With 700 islands, turquoise waters, postcard-perfect beaches, and 55 general aviation airports, The Bahamas is undoubtedly a pilot's paradise. Recently, Plane & Pilot joined the Bahamas Ministry of Tourism and Aviation on a flying trip to three...

Article: Flying Fifi

My most memorable flying experience was on September 20th, 2011, when I got my copilot checkout in Fifi, the only flying Boeing B-29.

Article: Light-Sport Chronicles: Where Everybody Knows Your Name, Part II

Last month, you met Chris Dillis, who took the "friendly clubhouse" atmosphere common to European VLA (very light aircraft) flying and brought it to his own LSA startup in Denver.

Also labeled: Columns, Features, Journeys, LSAs

Article: A Personal Journey

The green fields, most looking as if you could land a 747 on them, stretched off into the distance, where they became low, gently rolling hills. ...

Also labeled: Columns, Features

Article: From The Editor: Maverick Has the Ball

To commemorate the centennial of naval aviation, Plane & Pilot Publisher Mike McMann and I journeyed to Naval Air Station Lemoore. We spent our day with strike-fighter squadron VFA-122, at the controls of an F/A-18 simulator, on a hangar...

Article: The Thrill Of Solo

I'd like to say I remember my first solo experience as if it happened only yesterday, but in truth, yesterday was a long time ago, and the memory isn't that vivid. ...

Article: Safe Turnarounds

Over the years, I've made frequent mention of a controversial number: "safe turnaround altitude."

Article: The Ted Stevens Accident

The NTSB says cockpit recorders might have helped shed better light on exactly what happened in the accident in which former U.S.
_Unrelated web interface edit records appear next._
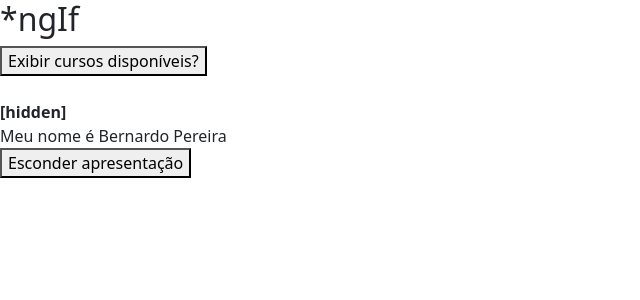
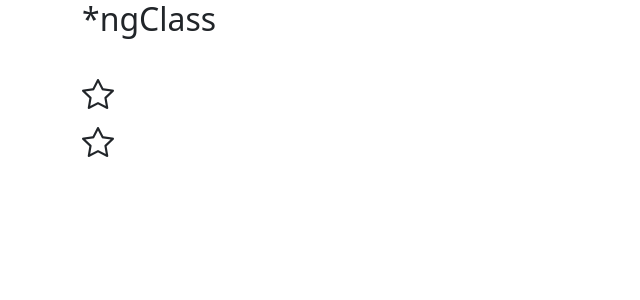
Before and after one commit to BernardoSemiOficial/curso-angular-loiane, an Angular app: page / in a window 1280 px wide. Shown: the top 300 px of the page, without its empty margins (0-640 px from the left). Built offline with nearby package versions, Linux system fonts and the light colour scheme.

Commit message:
docs: aprendendo sobre ngClass

```diff
--- a/angular.json
+++ b/angular.json
@@ -20,17 +20,13 @@
             "outputPath": "dist/04-diretivas",
             "index": "src/index.html",
             "main": "src/main.ts",
-            "polyfills": [
-              "zone.js"
-            ],
+            "polyfills": ["zone.js"],
             "tsConfig": "tsconfig.app.json",
             "inlineStyleLanguage": "scss",
-            "assets": [
-              "src/favicon.ico",
-              "src/assets"
-            ],
+            "assets": ["src/favicon.ico", "src/assets"],
             "styles": [
-              "src/styles.scss"
+              "src/styles.scss",
+              "./node_modules/bootstrap-icons/font/bootstrap-icons.min.css"
             ],
             "scripts": []
           },
@@ -82,19 +78,11 @@
         "test": {
           "builder": "@angular-devkit/build-angular:karma",
           "options": {
-            "polyfills": [
-              "zone.js",
-              "zone.js/testing"
-            ],
+            "polyfills": ["zone.js", "zone.js/testing"],
             "tsConfig": "tsconfig.spec.json",
             "inlineStyleLanguage": "scss",
-            "assets": [
-              "src/favicon.ico",
-              "src/assets"
-            ],
-            "styles": [
-              "src/styles.scss"
-            ],
+            "assets": ["src/favicon.ico", "src/assets"],
+            "styles": ["src/styles.scss"],
             "scripts": []
           }
         }
--- a/package.json
+++ b/package.json
@@ -21,6 +21,7 @@
     "@ng-bootstrap/ng-bootstrap": "^15.1.2",
     "@popperjs/core": "^2.11.6",
     "bootstrap": "^5.2.3",
+    "bootstrap-icons": "^1.11.1",
     "rxjs": "~7.8.0",
     "tslib": "^2.3.0",
     "zone.js": "~0.13.0"
--- a/src/app/app.component.html
+++ b/src/app/app.component.html
@@ -1,3 +1,4 @@
-<app-diretiva-ngif style="display: block"></app-diretiva-ngif>
+<app-diretiva-ngif style="display: none"></app-diretiva-ngif>
 <app-diretiva-ngswitch style="display: none"></app-diretiva-ngswitch>
 <app-diretiva-ngfor style="display: none"></app-diretiva-ngfor>
+<app-diretiva-ngclass></app-diretiva-ngclass>
--- /dev/null
+++ b/src/app/shared/components/diretiva-ngclass/diretiva-ngclass.component.html
@@ -0,0 +1,19 @@
+<section class="container">
+  <h2>*ngClass</h2>
+  <br />
+  <i
+    class="fs-2 bi"
+    [class.bi-star]="!isFavorite"
+    [class.bi-star-fill]="isFavorite"
+    (click)="handleClickFavorite()"
+  ></i>
+  <br />
+  <i
+    class="fs-2 bi"
+    [ngClass]="{
+      'bi-star': !isFavorite,
+      'bi-star-fill': isFavorite
+    }"
+    (click)="handleClickFavorite()"
+  ></i>
+</section>
--- /dev/null
+++ b/src/app/shared/components/diretiva-ngclass/diretiva-ngclass.component.ts
@@ -0,0 +1,16 @@
+import { Component, OnInit } from '@angular/core';
+
+@Component({
+  selector: 'app-diretiva-ngclass',
+  templateUrl: './diretiva-ngclass.component.html',
+  styleUrls: ['./diretiva-ngclass.component.scss'],
+})
+export class DiretivaNgclassComponent implements OnInit {
+  isFavorite = false;
+
+  ngOnInit() {}
+
+  handleClickFavorite() {
+    this.isFavorite = !this.isFavorite;
+  }
+}
```
Also changed, not shown: src/app/app.module.ts (+10 -3 lines), src/app/shared/components/diretiva-ngclass/diretiva-ngclass.component.scss (added), 2 other files (tests, documents, lock files or other folders).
Article: Light-Sport Chronicles: Where Everybody Knows Your Name

The success of the long-running Cheers TV show, I’m convinced, came in no small part from the seductive lines in that great theme song that so well captured the spirit of the show.

Article: Oshkosh By Any Other Name

Yeah, I know: It’s officially AirVenture. But to a lot of folks, the name just hasn’t clicked.

Also labeled: Columns, Features

Article: When Airplanes Collide: Avoiding The Unexpected

It’s ironic that most general aviation pilots consider a possible engine failure as their greatest fear.

Article: From The Editor: A Pilot’s Pilot

More than 500,000 people and 10,000 airplanes took part in the annual aviation mecca that is EAA AirVenture in Oshkosh, Wis.

Article: The Value Of Corporate Time

Back in November 2008, when the CEOs of Chrysler, Ford and General Motors flew to Washington to ask for a government bailout, congressmen made much of the fact that the executives had all used corporate jets for the trip.

Article: A Whole New Flying World

A fellow pilot once asked, "How long does it take to check out on skis?"

Article: Broken Brakes

Not too long ago, I was looking forward to an hour or so of poking holes in the sky in a Piper Cherokee 180.

Article: Pressure’s On...Or Is It?

It's 95 degrees, and sweat is dripping down my face. The box suddenly seems impossibly small.

Article: Light-Sport Chronicles: Gag Reel

To help with my recent write-up on what's great about owning and flying LSA, I had the pleasure to jaw with several owners, from teachers to pleasure flyers. ...

Article: Critter Delays

Gulfstream Eight Charlie Charlie, go around. The airport is temporarily closed.

Also labeled: Columns, Features